* _ASSIGNMENT_: From the data, copy out every line in which the word "name" appears.
/---
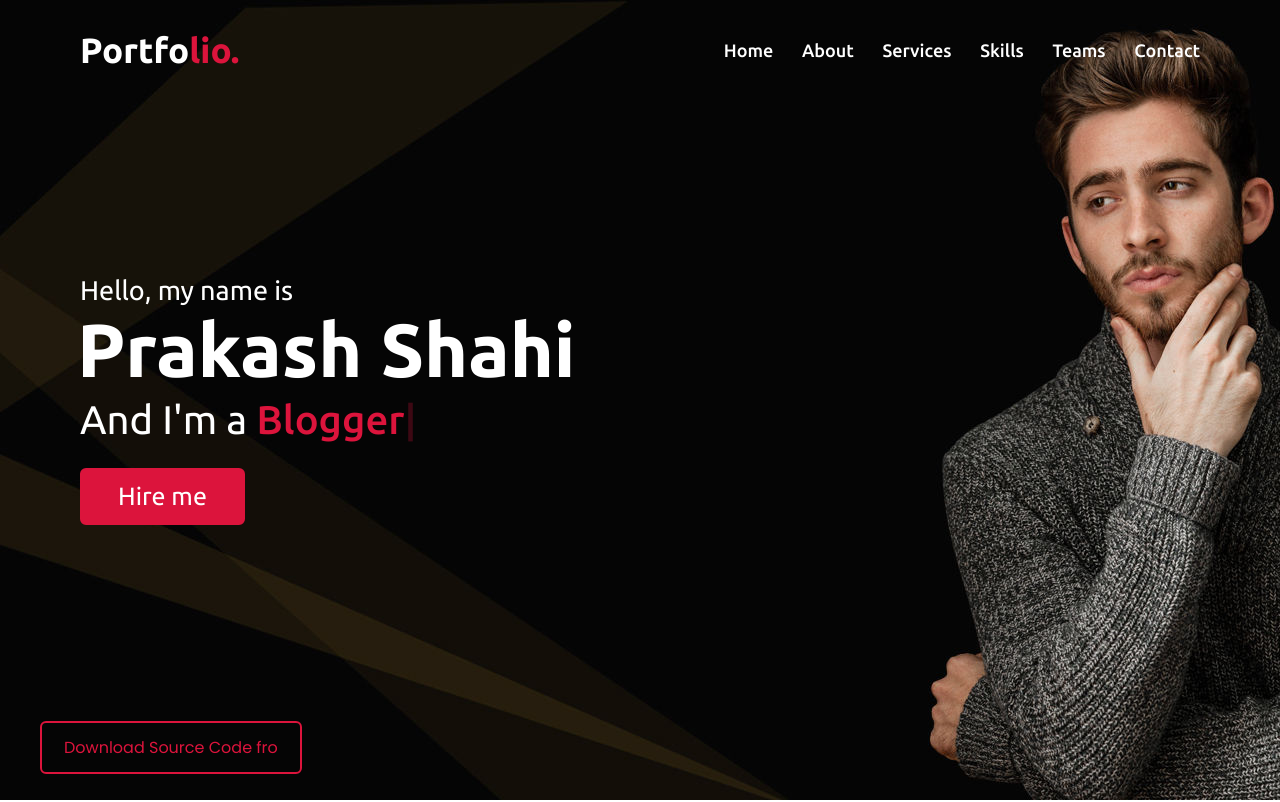
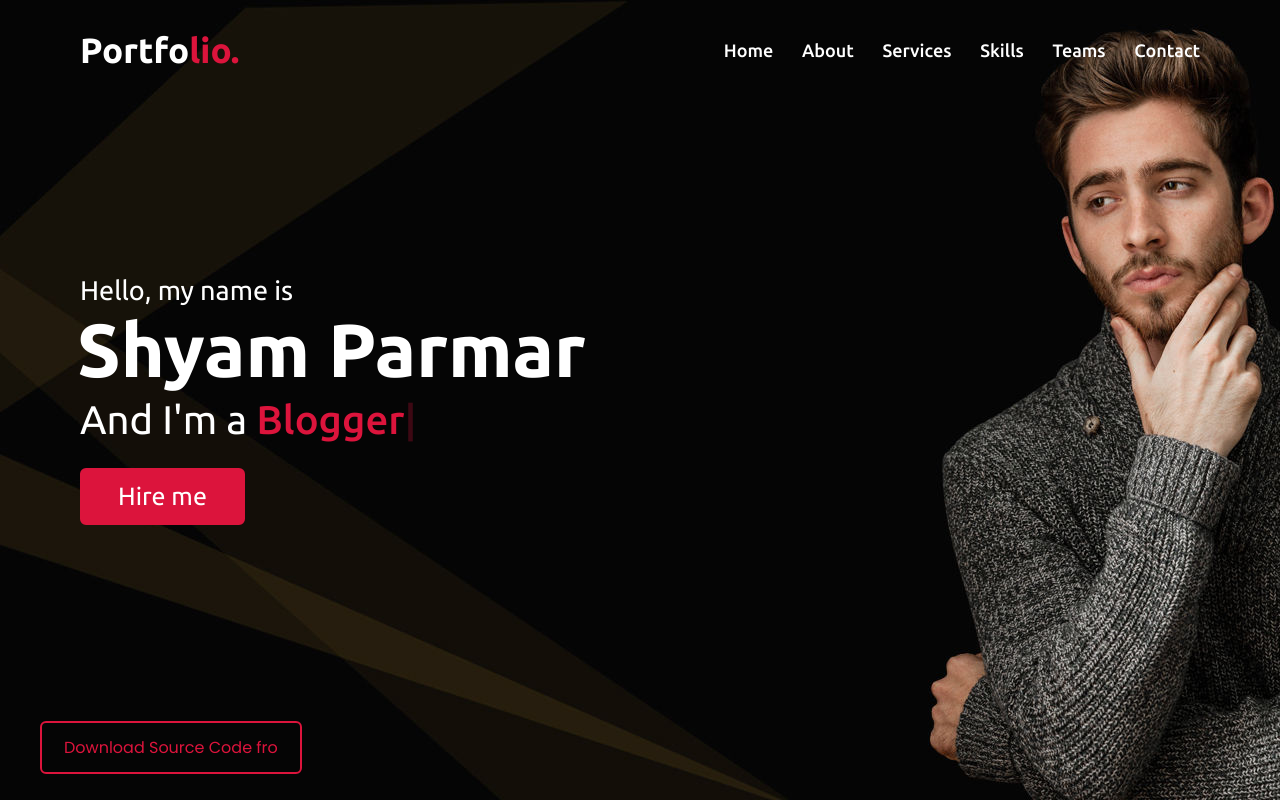
Before and after one commit to shyamparmarr/shyamparmarr, a plain HTML site: page index.html in a window 1280 px wide. Shown: the top 802 px of the page. Drawn offline with nearby package versions, Linux system fonts and the light colour scheme.

Commit message:
changed the name

```diff
--- a/index.html
+++ b/index.html
@@ -88,7 +88,7 @@
         <div class="max-width">
             <div class="home-content">
                 <div class="text-1">Hello, my name is</div>
-                <div class="text-2">Prakash Shahi</div>
+                <div class="text-2">Shyam Parmar</div>
                 <div class="text-3">And I'm a <span class="typing"></span></div>
                 <a href="#">Hire me</a>
             </div>
```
\---
* _ANSWER TO THE PROBLEM_:
changed the name
                 <div class="text-1">Hello, my name is</div>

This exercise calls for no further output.